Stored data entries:
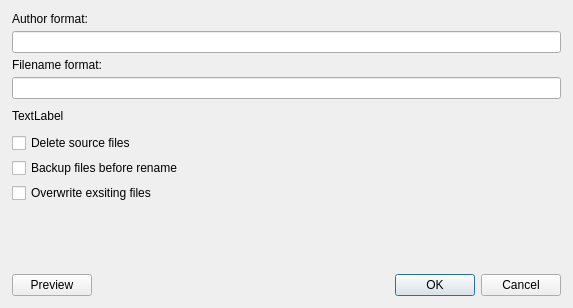
First picture: the form in src/designer/renamedialog.ui, repository dnkorpushov/libro2, before the edit.
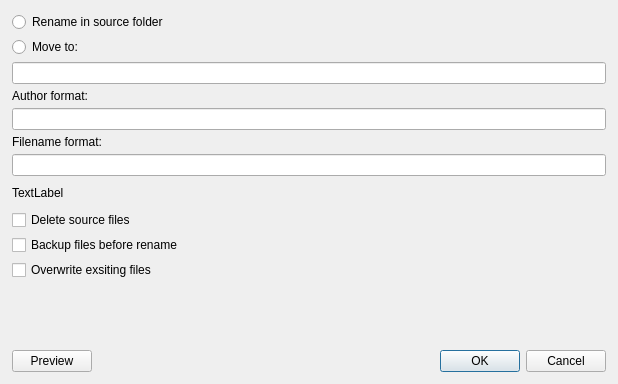
Second picture: the form after the edit. Custom widgets are drawn as their Qt base class.

Diff of the .ui file:
```diff
--- a/src/designer/renamedialog.ui
+++ b/src/designer/renamedialog.ui
@@ -6,8 +6,8 @@
    <rect>
     <x>0</x>
     <y>0</y>
-    <width>573</width>
-    <height>308</height>
+    <width>618</width>
+    <height>384</height>
    </rect>
   </property>
   <property name="minimumSize">
@@ -40,6 +40,23 @@
      <property name="spacing">
       <number>5</number>
      </property>
+     <item>
+      <widget class="QRadioButton" name="radioRenameInSourceFolder">
+       <property name="text">
+        <string>Rename in source folder</string>
+       </property>
+      </widget>
+     </item>
+     <item>
+      <widget class="QRadioButton" name="radioRenameMoveTo">
+       <property name="text">
+        <string>Move to:</string>
+       </property>
+      </widget>
+     </item>
+     <item>
+      <widget class="FolderPicker" name="textMoveToFolder"/>
+     </item>
      <item>
       <widget class="QLabel" name="label">
        <property name="text">
@@ -167,6 +184,11 @@
    <extends>QLineEdit</extends>
    <header>.customcontrols.h</header>
   </customwidget>
+  <customwidget>
+   <class>FolderPicker</class>
+   <extends>QLineEdit</extends>
+   <header>.customcontrols.h</header>
+  </customwidget>
  </customwidgets>
  <resources>
   <include location="resources.qrc"/>
```
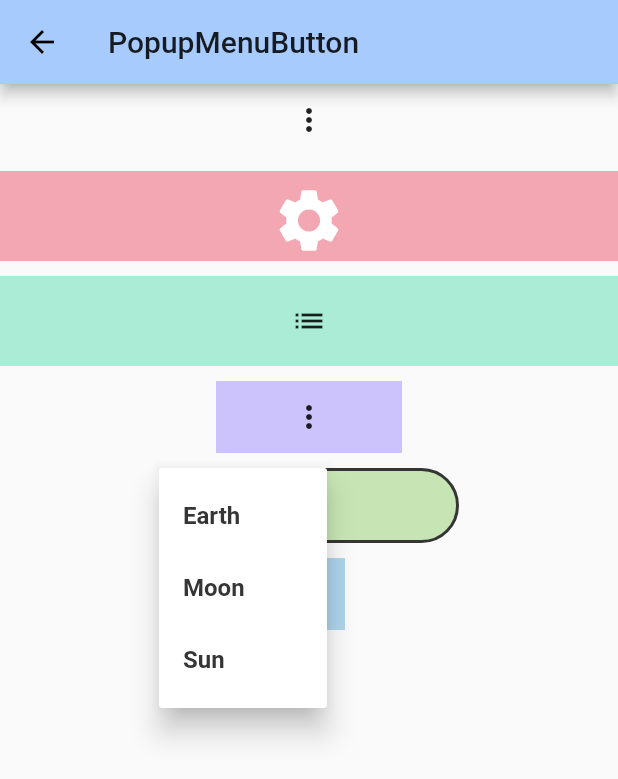
After one commit to FlutterOpen/flutter-widgets, a Flutter app: the PopupMenuButtonPage screen opened by its route, after a tap on the "airplanemode active" icon, on a phone screen of 412 x 824 dp. The commit adds this screen. Shown: the top 779 px of the screen. Run offline on Flutter 3.47's test engine with Material 2 defaults, Android fonts, the phone set to English and light mode, and no system bars.

Commit message:
comply the popup menu button.

```diff
--- a/lib/const/page_item_const.dart
+++ b/lib/const/page_item_const.dart
@@ -72,4 +72,9 @@ const PAGE_ITEMS = [
     "img": PageImage.FLUTTER_OPEN,
     "click": PageName.DROP_DOWN_BUTTON,
   },
+  {
+    "title": PageName.POPUP_MENU_BUTTON,
+    "img": PageImage.FLUTTER_OPEN,
+    "click": PageName.POPUP_MENU_BUTTON,
+  },
 ];
--- a/lib/const/page_name_const.dart
+++ b/lib/const/page_name_const.dart
@@ -18,4 +18,5 @@ class PageName {
   static const TAB_VIEW = "TabView";
   static const FLOATING_ACTION_BUTTON = "FloatingActionButton";
   static const DROP_DOWN_BUTTON = "DropDownButton";
+  static const POPUP_MENU_BUTTON = "PopupMenuButton";
 }
--- a/lib/main.dart
+++ b/lib/main.dart
@@ -31,8 +31,10 @@ class FlutterOpenApp extends StatelessWidget {
         PageName.PLACE_HOLDER: (context) => PlaceHolderPage(),
         PageName.BOTTOM_NAV_BAR: (context) => BottomNavBarPage(),
         PageName.TAB_VIEW: (context) => TabBarViewPage(),
-        PageName.FLOATING_ACTION_BUTTON: (context) => FloatingActionButtonPage(),
+        PageName.FLOATING_ACTION_BUTTON: (context) =>
+            FloatingActionButtonPage(),
         PageName.DROP_DOWN_BUTTON: (context) => DropDownButtonPage(),
+        PageName.POPUP_MENU_BUTTON: (context) => PopupMenuButtonPage(),
       },
     );
   }
--- a/lib/page/_page.dart
+++ b/lib/page/_page.dart
@@ -19,3 +19,4 @@ export 'bottomnavbar/bottom_navigation_bar_page.dart';
 export 'tabview/tab_bar_view_page.dart';
 export 'floatingbutton/floating_action_button_page.dart';
 export 'dropdownbutton/drop_down_button_page.dart';
+export 'popupmenubutton/popup_menu_button_page.dart';
--- /dev/null
+++ b/lib/page/popupmenubutton/popup_menu_button_page.dart
@@ -0,0 +1,205 @@
+///
+/// Created by NieBin on 2019/1/13
+/// Github: https://github.com/nb312
+/// Email: niebin312@gmail.com
+
+import "package:flutter/material.dart";
+import 'package:flutter_widgets/const/_const.dart';
+
+class PopupMenuButtonPage extends StatefulWidget {
+  @override
+  _PopupMenuButtonState createState() => _PopupMenuButtonState();
+}
+
+class _PopupMenuButtonState extends State<PopupMenuButtonPage> {
+  @override
+  Widget build(BuildContext context) {
+    Widget _simplePopup() => PopupMenuButton<int>(
+          itemBuilder: (context) => [
+                PopupMenuItem(
+                  value: 1,
+                  child: Text("First"),
+                ),
+                PopupMenuItem(
+                  value: 2,
+                  child: Text("Second"),
+                ),
+              ],
+        );
+    Widget _threeItemPopup() => PopupMenuButton(
+          itemBuilder: (context) {
+            var list = List<PopupMenuEntry<Object>>();
+            list.add(
+              PopupMenuItem(
+                child: Text("Setting Language"),
+                value: "1",
+              ),
+            );
+            list.add(
+              PopupMenuDivider(
+                height: 10,
+              ),
+            );
+            list.add(
+              CheckedPopupMenuItem(
+                child: Text(
+                  "English",
+                  style: TextStyle(color: TEXT_BLACK),
+                ),
+                value: "2",
+                checked: true,
+              ),
+            );
+            return list;
+          },
+          icon: Icon(
+            Icons.settings,
+            size: 50,
+            color: Colors.white,
+          ),
+        );
+    Widget _selectPopup() => PopupMenuButton<int>(
+          itemBuilder: (context) => [
+                PopupMenuItem(
+                  value: 1,
+                  child: Text("First"),
+                ),
+                PopupMenuItem(
+                  value: 2,
+                  child: Text("Second"),
+                ),
+              ],
+          initialValue: 2,
+          onCanceled: () {
+            print("You have canceled the menu.");
+          },
+          onSelected: (value) {
+            print("value:$value");
+          },
+          icon: Icon(Icons.list),
+        );
+    Widget _paddingPopup() => PopupMenuButton<int>(
+          itemBuilder: (context) => [
+                PopupMenuItem(
+                  value: 1,
+                  child: Text(
+                    "English",
+                    style:
+                        TextStyle(color: PURPLE, fontWeight: FontWeight.w700),
+                  ),
+                ),
+                PopupMenuItem(
+                  value: 2,
+                  child: Text(
+                    "Chinese",
+                    style:
+                        TextStyle(color: PURPLE, fontWeight: FontWeight.w700),
+                  ),
+                ),
+              ],
+          elevation: 4,
+          padding: EdgeInsets.symmetric(horizontal: 50),
+        );
+    Widget _childPopup() => PopupMenuButton<int>(
+          itemBuilder: (context) => [
+                PopupMenuItem(
+                  value: 1,
+                  child: Text(
+                    "Earth",
+                    style: TextStyle(
+                        color: TEXT_BLACK, fontWeight: FontWeight.w700),
+                  ),
+                ),
+                PopupMenuItem(
+                  value: 2,
+                  child: Text(
+                    "Moon",
+                    style: TextStyle(
+                        color: TEXT_BLACK, fontWeight: FontWeight.w700),
+                  ),
+                ),
+                PopupMenuItem(
+                  value: 3,
+                  child: Text(
+                    "Sun",
+                    style: TextStyle(
+                        color: TEXT_BLACK, fontWeight: FontWeight.w700),
+                  ),
+                ),
+              ],
+          child: Container(
+            height: 50,
+            width: 200,
+            decoration: ShapeDecoration(
+              color: GREEN,
+              shape: StadiumBorder(
+                side: BorderSide(color: TEXT_BLACK, width: 2),
+              ),
+            ),
+            child: Icon(Icons.airplanemode_active),
+          ),
+        );
+    Widget _offsetPopup() => PopupMenuButton<int>(
+          itemBuilder: (context) => [
+                PopupMenuItem(
+                  value: 1,
+                  child: Text(
+                    "Flutter Open",
+                    style: TextStyle(
+                        color: TEXT_BLACK, fontWeight: FontWeight.w700),
+                  ),
+                ),
+                PopupMenuItem(
+                  value: 2,
+                  child: Text(
+                    "Flutter Tutorial",
+                    style: TextStyle(
+                        color: TEXT_BLACK, fontWeight: FontWeight.w700),
+                  ),
+                ),
+              ],
+          icon: Icon(Icons.library_add),
+//          offset: Offset(0, 100),
+        );
+    return Scaffold(
+      appBar: AppBar(
+        title: Text(PageName.POPUP_MENU_BUTTON),
+      ),
+      body: SingleChildScrollView(
+        child: Column(
+          children: <Widget>[
+            //our code.
+            _simplePopup(),
+            SizedBox(height: 10),
+            Container(
+              color: RED,
+              constraints: BoxConstraints.expand(height: 60),
+              child: _threeItemPopup(),
+            ),
+            SizedBox(height: 10),
+            Container(
+              color: BLUE,
+              constraints: BoxConstraints.expand(height: 60),
+              child: _selectPopup(),
+            ),
+            SizedBox(height: 10),
+            Container(
+              color: PURPLE,
+              child: _paddingPopup(),
+            ),
+            SizedBox(height: 10),
+            Container(
+              child: _childPopup(),
+            ),
+            SizedBox(height: 10),
+            Container(
+              color: BLUE_LIGHT,
+              child: _offsetPopup(),
+            ),
+            SizedBox(height: 600)
+          ],
+        ),
+      ),
+    );
+  }
+}
```
Also changed, not shown: doc/popupmenubutton/popup-menu-button-1.png (added).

● **What the exercise asks**
All lines above that include the word "width" should be located and copied.

● **Output of the exercise**
-    <width>573</width>
+    <width>618</width>
+            width: 200,
+                side: BorderSide(color: TEXT_BLACK, width: 2),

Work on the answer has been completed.